“If we were all given by magic the power to read each other’s thoughts, I suppose the first effect would be to dissolve all friendships. ~Bertrand Russell
We are all pathological liars. The average number of lies they say you’ll tell today is 4-7. Hard to get an indication of how reliable that data range is because the people they surveyed were probably lying.
Don’t start to deny.
“Bill I don’t lie.”
Yeah right…sure you don’t. We’re human beings and we’re flawed. We make mistakes, we try to cover them up with small white lies or deceits. We learn to lie as small kids and by the time we become grown adults we’re superstars. In real life, it’s easy to tell when someone is lying to you. They don’t make direct eye contact, their tone changes, and their body language collapses. As good as we become in telling lies, we also become quite good at detecting them. Nothing is worse than chatting with someone and realizing they aren’t being truthful.
Social media changes the deceit game.
Then came social media and all of these theories went out the window. One of the allures of social media is it allows you to be whoever you want to be. Want people to see how funny you are? Post funny status updates. Want to blow people away with your vast knowledge? Find links to websites and discuss them. It’s possible by using social media to be someone you’re not or more correctly, it’s possible to be someone you’d like to be.
There is lots of truth in what we say, of course. I’m not that cynical. Have you changed or massaged a Facebook status, to make it borderline untrue, for maximum effect? Have you changed a Tweet before you sent it, just to make sure it sounds better regardless of how true it was? I have, and if we’re being honest here, so have you.
I asked this question on Facebook yesterday:
To better help you answer it, here’s one of the definitions of a lie: something intended or serving to convey a false impression; imposture: Have you done this? Are you who you say you are… perfectly?
People are complicated.
We can’t fully describe ourselves in a profile snippet. In fact those snippets are just designed to talk about the best of us and to give people information that will make them want to engage further. It doesn’t really describe what we’re all about. Social media doesn’t either. You only show the side to people that you want them to see. That’s the ultimate lie.
Here’s my honesty.
I was bullied for several years as a kid. My solution for a while was to disengage socially and bury myself in Commodore 64 land. Eventually I had to fight my way out but the scars from that still remain to this day. It explains my deep sarcasm, which was an effective tool then, but gets me into too much trouble today. It also explains why my “In Real Life” social is terrible compared to my “Social Media” social.
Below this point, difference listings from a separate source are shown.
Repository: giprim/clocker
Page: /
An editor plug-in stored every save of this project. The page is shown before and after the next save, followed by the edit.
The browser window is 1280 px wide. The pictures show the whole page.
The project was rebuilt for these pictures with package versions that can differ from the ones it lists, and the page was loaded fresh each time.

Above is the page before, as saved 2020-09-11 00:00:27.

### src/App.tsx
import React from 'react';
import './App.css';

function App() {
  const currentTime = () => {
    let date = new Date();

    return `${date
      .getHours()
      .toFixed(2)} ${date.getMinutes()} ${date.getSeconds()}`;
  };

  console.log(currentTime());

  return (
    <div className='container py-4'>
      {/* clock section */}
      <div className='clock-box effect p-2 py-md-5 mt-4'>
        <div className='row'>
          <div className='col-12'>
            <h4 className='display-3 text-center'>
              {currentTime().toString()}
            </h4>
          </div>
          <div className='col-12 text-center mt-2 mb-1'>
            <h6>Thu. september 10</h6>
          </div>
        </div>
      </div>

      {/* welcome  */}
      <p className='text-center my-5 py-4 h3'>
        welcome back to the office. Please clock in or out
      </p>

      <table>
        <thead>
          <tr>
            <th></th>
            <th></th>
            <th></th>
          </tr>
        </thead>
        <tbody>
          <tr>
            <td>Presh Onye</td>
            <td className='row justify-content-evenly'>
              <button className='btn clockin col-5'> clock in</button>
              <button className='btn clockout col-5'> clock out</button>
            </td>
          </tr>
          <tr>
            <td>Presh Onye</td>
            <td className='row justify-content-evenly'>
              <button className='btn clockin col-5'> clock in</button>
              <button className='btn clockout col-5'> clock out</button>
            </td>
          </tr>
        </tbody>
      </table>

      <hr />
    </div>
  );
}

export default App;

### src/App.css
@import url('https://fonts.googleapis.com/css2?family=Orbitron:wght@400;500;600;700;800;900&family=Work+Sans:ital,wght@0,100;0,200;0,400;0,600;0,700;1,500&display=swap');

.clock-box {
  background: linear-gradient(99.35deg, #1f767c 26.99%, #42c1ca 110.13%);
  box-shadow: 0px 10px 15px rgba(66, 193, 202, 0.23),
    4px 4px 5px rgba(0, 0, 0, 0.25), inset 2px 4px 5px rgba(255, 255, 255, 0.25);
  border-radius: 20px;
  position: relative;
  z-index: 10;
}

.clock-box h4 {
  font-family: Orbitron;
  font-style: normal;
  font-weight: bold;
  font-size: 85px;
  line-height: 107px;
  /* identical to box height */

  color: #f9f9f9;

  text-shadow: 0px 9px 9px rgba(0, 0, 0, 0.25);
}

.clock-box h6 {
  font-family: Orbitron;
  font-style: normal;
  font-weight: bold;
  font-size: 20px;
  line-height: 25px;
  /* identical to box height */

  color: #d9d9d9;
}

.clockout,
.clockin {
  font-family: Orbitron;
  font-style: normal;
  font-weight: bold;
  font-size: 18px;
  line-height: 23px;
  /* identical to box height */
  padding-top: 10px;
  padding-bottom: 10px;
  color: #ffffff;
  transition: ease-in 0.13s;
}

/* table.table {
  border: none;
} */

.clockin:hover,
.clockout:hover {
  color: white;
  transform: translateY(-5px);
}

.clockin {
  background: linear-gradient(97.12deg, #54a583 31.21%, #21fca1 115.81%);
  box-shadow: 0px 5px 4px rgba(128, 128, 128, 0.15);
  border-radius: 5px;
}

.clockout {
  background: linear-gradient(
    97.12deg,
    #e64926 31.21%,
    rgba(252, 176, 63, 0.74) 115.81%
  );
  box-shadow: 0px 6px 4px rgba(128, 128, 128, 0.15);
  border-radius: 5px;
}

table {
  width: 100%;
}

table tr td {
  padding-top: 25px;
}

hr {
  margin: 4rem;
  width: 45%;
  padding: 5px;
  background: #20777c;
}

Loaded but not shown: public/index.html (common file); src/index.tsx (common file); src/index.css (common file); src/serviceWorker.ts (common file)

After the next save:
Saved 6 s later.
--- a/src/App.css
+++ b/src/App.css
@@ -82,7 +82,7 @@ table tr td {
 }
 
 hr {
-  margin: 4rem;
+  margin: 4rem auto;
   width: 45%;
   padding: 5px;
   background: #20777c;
Ask my wife and she’ll tell you how bad I am in face to face chatter and how poor my social skills are. I have 1 or 2 “close” friends, the “close” in quotes because I generally don’t keep those friendships up well. I don’t chit chat with them weekly nor schedule any monthly get togethers. Social media allows me to overcome my own In Real Life flaws and be the me I’ve always wanted to be. More than anything else, I’ve always wanted to belong. It’s why I do what I do now. Every day I resume my quest to be a part of something with others rather than alone. It’s the dog chasing his tail and so for 37 years, I’ve been on the outside looking in.
Don’t misinterpret my message here.
I’m all the things I say I am but there’s more to me than meets the eye; more to all of us. Social media just scratches the surface in explaining US/You/Me – it’s the dangling carrot that makes people want to know you more.
What’s your honesty? Are you your online persona perfectly? I’d love to hear about it. Why should I be the only vulnerable one around here?